By Kirstin Karoub
Growth is defined often as the process of getting larger in size.
But it is also the process of developing and evolving. When it comes to business, there is an implied assumption that in order to succeed, a business must grow, and that usually means more employees, more clients, more revenues – bigger equals better.
But is bigger always better?
When I was a kid, I thought so. As a short kid desperately awaiting my height gain, growth meant more respect, being seen as an equal and establishing power over those smaller than myself. It wasn’t until I was 15 that I hit my current towering stature of 5’ 3” and realized respect, equality, and power must come in other ways.
We aren’t always going to get bigger to be better. Growth can and should refer to a process of evolving, continually broadening our world view, developing greater understanding, acquiring new skills to navigate this world.
In business, growth is most commonly defined by increase in revenue, profits, employees, locations, franchises, brand recognition, and customer engagement.
I recently attended a small business summit where one of the breakout sessions focused on women-owned businesses. The facilitator quoted this statistic: between 2007 and 2017, women-owned business startups grew 114 percent, 2.5 times higher than the national average.
However, despite this astounding stat, and the fact that women-owned businesses make up 40 percent of all privately held firms, women-owned businesses only contribute 8 percent toward employment and 4.3 percent of total private sector annual revenues.
Women-owned businesses enter the market at a rapid clip, but do not grow or contribute at the same rate.
The implication was that women come in droves to the game, but have trouble getting on the playing field, let alone leveling it. There were plenty of reasons given – women don’t have the same access to mentors or funding, and they have to fight harder to overcome cultural perceptions.
We at Your People have a different perspective on this conundrum. As a woman-owned business that is growing in clients and revenues, we are committed to staying small, continuing to work from our homes rather than inhabiting an office, and yet we still believe we can grow in meaningful ways.
With that in mind, what if some business owners are happy where they are because it satisfies their goals, accommodates work-life balance, and allows for pursuits in other areas of interest? Does that mean, like this article suggests, that if they’re not growing in the most common definition of the word, they’re dying?

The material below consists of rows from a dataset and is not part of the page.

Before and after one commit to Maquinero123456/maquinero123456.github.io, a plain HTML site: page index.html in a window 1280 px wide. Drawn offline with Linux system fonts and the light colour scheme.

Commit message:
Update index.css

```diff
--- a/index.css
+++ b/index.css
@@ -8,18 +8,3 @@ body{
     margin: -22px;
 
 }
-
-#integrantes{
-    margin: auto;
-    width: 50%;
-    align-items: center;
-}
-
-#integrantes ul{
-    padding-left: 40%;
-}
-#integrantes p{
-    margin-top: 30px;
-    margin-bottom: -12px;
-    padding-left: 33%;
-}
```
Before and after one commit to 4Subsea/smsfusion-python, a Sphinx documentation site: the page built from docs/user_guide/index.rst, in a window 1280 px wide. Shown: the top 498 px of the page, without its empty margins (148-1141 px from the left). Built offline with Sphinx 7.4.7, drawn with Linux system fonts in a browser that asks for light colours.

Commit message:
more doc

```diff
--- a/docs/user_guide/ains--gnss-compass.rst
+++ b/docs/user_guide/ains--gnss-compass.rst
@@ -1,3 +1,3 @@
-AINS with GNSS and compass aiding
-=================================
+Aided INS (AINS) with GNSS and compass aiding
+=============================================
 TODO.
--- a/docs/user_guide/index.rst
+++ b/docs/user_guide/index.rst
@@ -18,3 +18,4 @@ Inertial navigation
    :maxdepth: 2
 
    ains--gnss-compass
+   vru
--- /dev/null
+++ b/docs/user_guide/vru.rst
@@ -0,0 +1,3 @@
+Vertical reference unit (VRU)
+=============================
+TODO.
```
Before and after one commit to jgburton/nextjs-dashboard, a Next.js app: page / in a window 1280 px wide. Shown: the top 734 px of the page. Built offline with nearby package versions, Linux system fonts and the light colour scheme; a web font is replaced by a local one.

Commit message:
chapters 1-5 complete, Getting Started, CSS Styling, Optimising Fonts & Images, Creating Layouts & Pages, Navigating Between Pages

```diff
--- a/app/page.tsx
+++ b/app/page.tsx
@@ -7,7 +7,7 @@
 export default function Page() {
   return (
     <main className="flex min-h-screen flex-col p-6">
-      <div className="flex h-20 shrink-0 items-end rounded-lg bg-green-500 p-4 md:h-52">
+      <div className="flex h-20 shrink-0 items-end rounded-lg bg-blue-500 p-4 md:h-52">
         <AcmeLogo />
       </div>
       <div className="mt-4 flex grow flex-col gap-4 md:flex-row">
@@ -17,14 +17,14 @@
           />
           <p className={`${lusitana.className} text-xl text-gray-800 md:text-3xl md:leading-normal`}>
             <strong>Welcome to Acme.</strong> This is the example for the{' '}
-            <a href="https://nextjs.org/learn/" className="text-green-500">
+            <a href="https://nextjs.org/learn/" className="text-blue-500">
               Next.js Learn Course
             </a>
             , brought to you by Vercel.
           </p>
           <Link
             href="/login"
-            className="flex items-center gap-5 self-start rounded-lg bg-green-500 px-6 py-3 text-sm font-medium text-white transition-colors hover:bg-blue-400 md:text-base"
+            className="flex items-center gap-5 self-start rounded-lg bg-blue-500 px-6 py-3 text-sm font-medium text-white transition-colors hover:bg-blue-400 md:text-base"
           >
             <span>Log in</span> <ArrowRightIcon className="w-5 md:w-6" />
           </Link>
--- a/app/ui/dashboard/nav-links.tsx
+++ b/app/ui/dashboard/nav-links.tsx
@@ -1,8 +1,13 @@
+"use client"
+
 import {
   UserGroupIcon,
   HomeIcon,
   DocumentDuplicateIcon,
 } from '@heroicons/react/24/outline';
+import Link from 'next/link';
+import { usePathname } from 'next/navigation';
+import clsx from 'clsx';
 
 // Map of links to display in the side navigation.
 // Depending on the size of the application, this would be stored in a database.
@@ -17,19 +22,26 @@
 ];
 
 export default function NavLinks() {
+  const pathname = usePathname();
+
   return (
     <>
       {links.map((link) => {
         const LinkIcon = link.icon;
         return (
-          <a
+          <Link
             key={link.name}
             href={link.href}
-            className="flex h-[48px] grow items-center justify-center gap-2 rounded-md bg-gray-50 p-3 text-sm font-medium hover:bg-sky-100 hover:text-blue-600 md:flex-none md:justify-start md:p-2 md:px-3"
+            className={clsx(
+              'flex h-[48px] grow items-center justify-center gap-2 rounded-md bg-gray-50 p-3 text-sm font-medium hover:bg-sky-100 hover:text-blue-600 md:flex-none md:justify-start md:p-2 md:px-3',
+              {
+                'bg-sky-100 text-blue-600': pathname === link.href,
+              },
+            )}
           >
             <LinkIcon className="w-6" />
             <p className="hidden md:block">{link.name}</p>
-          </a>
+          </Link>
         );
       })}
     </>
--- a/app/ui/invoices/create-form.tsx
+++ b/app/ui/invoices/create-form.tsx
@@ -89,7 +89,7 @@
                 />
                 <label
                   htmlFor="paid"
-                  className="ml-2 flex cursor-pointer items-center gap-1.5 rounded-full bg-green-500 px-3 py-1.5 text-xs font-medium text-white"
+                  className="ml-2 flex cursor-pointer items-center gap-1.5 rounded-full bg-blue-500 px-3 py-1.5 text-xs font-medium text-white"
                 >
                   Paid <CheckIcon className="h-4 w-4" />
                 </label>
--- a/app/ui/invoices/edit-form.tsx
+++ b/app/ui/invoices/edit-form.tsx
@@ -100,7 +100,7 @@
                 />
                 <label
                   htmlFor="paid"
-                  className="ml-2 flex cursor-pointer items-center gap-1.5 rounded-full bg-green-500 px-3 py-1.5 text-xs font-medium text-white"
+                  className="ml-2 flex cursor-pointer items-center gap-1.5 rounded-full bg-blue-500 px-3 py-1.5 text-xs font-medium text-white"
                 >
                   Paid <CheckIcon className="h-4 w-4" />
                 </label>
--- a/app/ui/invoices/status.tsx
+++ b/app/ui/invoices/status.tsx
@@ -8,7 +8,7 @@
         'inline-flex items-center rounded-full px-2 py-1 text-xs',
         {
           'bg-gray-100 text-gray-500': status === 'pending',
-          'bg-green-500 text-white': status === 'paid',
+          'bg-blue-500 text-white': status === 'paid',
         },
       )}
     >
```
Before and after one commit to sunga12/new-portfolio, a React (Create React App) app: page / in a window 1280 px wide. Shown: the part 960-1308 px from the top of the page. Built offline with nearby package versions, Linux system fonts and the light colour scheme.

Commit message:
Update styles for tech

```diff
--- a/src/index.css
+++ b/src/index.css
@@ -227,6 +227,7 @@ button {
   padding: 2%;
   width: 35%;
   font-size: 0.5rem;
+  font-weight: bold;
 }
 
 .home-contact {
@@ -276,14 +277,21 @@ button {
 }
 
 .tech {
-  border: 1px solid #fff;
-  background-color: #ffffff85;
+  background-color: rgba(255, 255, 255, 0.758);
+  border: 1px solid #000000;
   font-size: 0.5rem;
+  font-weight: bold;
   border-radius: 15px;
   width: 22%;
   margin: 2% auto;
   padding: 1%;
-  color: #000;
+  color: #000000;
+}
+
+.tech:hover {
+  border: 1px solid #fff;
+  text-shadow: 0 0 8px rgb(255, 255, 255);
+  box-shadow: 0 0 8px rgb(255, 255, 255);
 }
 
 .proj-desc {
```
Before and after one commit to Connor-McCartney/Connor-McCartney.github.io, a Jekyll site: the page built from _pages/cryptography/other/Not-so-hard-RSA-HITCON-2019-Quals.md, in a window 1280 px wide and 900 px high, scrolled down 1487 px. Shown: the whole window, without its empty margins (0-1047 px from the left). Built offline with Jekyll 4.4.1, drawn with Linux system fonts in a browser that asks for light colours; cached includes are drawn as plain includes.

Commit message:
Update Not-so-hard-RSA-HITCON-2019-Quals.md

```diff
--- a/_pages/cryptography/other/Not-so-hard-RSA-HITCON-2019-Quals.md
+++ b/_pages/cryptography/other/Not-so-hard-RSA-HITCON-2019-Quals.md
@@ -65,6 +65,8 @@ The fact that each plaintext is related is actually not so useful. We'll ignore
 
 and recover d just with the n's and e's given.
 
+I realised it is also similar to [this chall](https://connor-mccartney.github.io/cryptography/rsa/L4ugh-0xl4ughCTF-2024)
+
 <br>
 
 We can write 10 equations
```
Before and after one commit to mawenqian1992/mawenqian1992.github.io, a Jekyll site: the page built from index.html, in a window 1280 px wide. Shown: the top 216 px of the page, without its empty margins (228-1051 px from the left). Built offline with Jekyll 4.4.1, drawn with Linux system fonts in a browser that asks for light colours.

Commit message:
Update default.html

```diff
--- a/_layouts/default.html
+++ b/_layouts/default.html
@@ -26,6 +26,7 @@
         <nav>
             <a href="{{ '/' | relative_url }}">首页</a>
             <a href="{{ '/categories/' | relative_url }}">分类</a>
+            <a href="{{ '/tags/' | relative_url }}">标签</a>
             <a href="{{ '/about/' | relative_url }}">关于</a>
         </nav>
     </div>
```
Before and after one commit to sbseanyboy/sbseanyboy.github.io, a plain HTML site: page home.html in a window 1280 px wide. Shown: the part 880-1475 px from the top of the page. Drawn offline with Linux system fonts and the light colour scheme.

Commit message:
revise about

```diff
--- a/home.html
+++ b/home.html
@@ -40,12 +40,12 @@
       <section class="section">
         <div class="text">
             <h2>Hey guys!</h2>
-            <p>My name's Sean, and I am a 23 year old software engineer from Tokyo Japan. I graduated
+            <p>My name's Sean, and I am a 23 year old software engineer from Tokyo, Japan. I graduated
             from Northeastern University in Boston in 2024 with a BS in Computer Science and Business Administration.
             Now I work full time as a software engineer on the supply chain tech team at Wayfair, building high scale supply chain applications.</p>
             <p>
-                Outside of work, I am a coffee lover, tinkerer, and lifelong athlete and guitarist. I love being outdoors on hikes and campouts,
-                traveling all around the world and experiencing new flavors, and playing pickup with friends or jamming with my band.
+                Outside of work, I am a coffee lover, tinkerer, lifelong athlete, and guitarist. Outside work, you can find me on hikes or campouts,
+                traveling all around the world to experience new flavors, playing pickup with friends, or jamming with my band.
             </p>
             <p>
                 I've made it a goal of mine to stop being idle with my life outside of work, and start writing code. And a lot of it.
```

I think not.
There are businesses that are simply achieving the goals they set all along, providing time, fulfillment, and a different kind of balance that could not come with a higher level of enterprise.
What compels a business owner to expand?
To increase earning power and share wealth with employees. To offer more products and services to benefit and retain clients. To reach new customers, stay ahead of competition, achieve stability and economies of scale, establish oneself as an industry leader opening doors and developing markets.
Many people are fueled by the thrill of the chase. They are driven by increased income, higher status, a larger network. Some are motivated by being a top player, achieving market leader status.
Others are not.
Growth brings increased risk, higher costs of time and money, greater workload and more stress. Growth can lead to a possible drop in quality as work expands and stretches capacity. Growth often leads to a loss of direct control, which challenges quality.
This is where growth doesn’t always advance business for the better.
Staying small affords many benefits like flexibility and agility, the ability to dominate a niche, lower operating costs and more opportunity for balance.
Our firm represents clients running mission-driven businesses and organizations fueled by purpose. We see growth as increasing positive impact on one more person. The fulfillment and meaning found from this kind of growth can both ignite and drive an individual’s passion as well as the mission of the organization.
We believe wholeheartedly that there is a place for everyone.
There is place for the go-getters, networkers, and increasers driven by perpetual upward motion.
There’s a place for those who are happy with a little slice of the pie, doing fulfilling work.
These business owners might be looking for a different kind of profit to fund their lives, make a different kind of impact, control a different kind of share.
If the market will bear it, it’s the best of both worlds.
Kirstin Karoub is Vice President, Operations & Strategy, Your People LLC.